We are often asked in what circumstances a child can testify and when can a statement made by a child be used as evidence in a court proceeding. The use of child testimony is probably most common in child custody and abuse proceedings.
North Carolina law allows the court to use what a child tells him or her as evidence, but the final say regarding the statement or testimony’s admissibility is the judge’s. North Carolina law does not set out a particular age for when a person may be a witness in court. The legal test is whether the minor child is a competent witness, meaning that the child must be old enough to know what it means to tell the truth and is capable of expressing themselves in an understandable way. This is not a very high burden to overcome. Additionally, the North Carolina rules of evidence apply to statements made by children in the same way that they apply to statements made by adults.
In child custody proceedings, where the child will be testifying, unless both parties agree to another arrangement, the child is required to testify from the witness stand. This is a very stressful event for the child, the parents, lawyers and judge. Usually, if a child is going to be brought in, everyone wants the impact on the child to be reduced as much as possible. Usually, there is an agreement that the district court judge will talk to the child in her office. Alternatively, it may be permissible depending on the age of the child, for the child to sit on a parent’s lap while testifying, as this may help the child feel more comfortable.

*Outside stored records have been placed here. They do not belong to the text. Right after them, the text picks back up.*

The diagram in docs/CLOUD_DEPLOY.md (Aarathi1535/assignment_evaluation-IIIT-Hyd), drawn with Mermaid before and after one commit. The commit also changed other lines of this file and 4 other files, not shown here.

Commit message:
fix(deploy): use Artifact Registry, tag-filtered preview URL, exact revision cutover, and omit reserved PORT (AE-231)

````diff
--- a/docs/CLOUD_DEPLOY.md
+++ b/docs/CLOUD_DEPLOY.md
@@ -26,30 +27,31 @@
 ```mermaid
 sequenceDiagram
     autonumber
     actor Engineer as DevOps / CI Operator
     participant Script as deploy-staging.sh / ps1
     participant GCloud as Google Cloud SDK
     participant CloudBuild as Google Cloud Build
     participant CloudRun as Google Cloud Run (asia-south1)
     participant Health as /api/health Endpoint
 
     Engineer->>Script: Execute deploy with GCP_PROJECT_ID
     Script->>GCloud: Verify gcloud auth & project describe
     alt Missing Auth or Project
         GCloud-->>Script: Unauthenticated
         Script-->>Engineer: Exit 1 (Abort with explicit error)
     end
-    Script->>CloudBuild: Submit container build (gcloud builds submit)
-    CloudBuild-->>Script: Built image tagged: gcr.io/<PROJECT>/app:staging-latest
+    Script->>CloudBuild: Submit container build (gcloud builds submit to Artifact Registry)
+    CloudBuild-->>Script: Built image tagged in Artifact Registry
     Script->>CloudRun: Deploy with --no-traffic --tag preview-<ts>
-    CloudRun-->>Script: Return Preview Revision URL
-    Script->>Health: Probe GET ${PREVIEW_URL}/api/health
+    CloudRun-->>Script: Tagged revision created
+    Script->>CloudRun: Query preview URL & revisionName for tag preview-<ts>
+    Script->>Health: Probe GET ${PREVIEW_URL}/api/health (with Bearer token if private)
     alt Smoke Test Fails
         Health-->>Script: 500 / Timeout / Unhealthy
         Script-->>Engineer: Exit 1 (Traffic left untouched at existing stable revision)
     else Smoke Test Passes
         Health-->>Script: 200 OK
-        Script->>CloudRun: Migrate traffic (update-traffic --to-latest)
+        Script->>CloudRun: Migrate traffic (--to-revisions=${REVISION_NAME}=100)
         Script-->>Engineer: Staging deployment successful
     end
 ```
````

Regardless of what a child has to say, a judge may decide custody in favor of the other parent. This is because sometimes the district court judge will find that what the son or daughter is saying has been “bought” by a parent with promises. Alternatively, sometimes, the court might find that the child simply does not know what is best for him or her. For example, the parties’ son might prefer to live with the parent who has fewer rules, more flexibility with curfews, or who does not make them do chores. The maturity of the minor is a factor for the judge to evaluate. It is important to remember that ultimately, in deciding where the child should live, the judge focuses on what is in the best interest of the child and not about what the child says he or she wants.
Allowing your child to testify in a court proceeding may be a viable option, but before doing so, it is important to weigh the emotional impact such an experience may have on your child versus the value likely gained from such testimony.
Contact an Attorney at Skufca Law to discuss your options.